Ruins of Adventure
A succubus who fell in love with a devil.
Here’s the chant…
Once upon a time, centuries ago, a cornugon baatezu named Kas’rarlin was conducting a covert raid through the Abyss. He and his party slew most of the tanar’ri they came across, finally reaching a small tower. They beat the door down, slaughtered the defenders, and breached the last defenses to reach the heart of the tower. All that remained of the raiding party was Kas’rarlin and one other cornugon. Weary and bedraggled, they still managed to annihilate the last defenders.
Suddenly, standing before them was a vision of beauty. Chiryn, the resident of the tower and a succubus of fairly high standing, had adopted her most alluring form to appeal for mercy from the two invaders. Kas’rarlin could only stare at her in bedazzlement, while thoughts of a more sinister nature raced through the mind of his companion. When this malevolent being stepped forward to put his thoughts into actions, Kas’rarlin drove his spear through his companion’s back and into his heart. Thus began the secret tryst between baatezu and succubus, a match that should never have been.
Eventually, the two realized their fundamental differences were too great to overcome. One had a need for structure and order, and betrayal came too easily to the other. Each new day, both wondered whether this day would bring their destruction – they knew from the very beginning that their relationship was forbidden. Their elders would have destroyed them both if the chant ever picked up word of this unholy marriage.

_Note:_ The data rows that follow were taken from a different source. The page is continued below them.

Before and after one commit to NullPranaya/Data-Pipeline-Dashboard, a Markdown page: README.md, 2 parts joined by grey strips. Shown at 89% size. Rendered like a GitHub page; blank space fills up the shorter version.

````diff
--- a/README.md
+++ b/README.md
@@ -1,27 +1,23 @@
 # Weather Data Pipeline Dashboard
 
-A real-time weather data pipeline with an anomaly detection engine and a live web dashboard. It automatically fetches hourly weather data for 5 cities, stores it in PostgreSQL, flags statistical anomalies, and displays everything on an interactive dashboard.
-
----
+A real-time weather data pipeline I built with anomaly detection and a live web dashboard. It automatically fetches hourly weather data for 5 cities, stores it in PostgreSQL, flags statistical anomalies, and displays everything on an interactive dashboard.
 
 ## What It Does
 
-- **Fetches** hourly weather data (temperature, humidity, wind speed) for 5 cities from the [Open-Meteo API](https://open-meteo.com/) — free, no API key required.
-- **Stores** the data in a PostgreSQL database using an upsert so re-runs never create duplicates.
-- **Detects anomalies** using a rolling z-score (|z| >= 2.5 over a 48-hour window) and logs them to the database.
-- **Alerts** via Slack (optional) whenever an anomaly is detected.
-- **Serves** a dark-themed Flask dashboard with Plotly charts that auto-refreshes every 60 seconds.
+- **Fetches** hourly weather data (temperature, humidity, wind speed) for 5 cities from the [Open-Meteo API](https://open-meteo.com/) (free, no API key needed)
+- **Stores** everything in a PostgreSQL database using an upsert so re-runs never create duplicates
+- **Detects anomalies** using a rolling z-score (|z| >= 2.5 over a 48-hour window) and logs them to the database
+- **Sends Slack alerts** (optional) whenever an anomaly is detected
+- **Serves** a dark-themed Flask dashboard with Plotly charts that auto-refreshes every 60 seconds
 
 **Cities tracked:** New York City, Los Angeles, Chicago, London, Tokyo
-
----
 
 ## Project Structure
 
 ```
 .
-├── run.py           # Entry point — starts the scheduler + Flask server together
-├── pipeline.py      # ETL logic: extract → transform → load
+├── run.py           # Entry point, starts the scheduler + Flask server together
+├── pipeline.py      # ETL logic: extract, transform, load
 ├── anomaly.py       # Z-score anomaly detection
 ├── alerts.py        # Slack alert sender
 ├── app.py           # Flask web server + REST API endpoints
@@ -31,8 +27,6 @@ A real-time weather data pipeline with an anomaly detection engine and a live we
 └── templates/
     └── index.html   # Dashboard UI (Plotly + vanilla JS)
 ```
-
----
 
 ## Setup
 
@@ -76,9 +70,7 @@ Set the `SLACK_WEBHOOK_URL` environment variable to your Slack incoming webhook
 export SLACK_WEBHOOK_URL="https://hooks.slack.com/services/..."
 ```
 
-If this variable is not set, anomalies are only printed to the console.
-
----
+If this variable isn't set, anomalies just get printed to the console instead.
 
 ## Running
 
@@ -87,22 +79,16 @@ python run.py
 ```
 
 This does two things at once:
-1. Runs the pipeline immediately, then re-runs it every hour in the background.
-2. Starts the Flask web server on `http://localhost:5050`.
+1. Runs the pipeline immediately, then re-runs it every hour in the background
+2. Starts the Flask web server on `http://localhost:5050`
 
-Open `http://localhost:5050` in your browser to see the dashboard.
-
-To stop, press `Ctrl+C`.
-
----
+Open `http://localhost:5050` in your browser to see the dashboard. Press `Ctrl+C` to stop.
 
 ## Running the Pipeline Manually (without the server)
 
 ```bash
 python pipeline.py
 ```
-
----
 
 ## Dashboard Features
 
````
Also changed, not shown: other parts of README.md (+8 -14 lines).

Reluctantly, the two parted, but Kas’rarlin vowed to send one letter a year to her at her home. Since the lawful baatezu can’t enter the chaos of the Abyss with impunity, he promised to make special arrangements to send the missives and told her to use the same means to return messages. Because bashers constantly pass through the Abyss, he informed Chiryn, he would use them as couriers. If she perfumed her responses with her scent, he would know the letters he received back were genuine articles.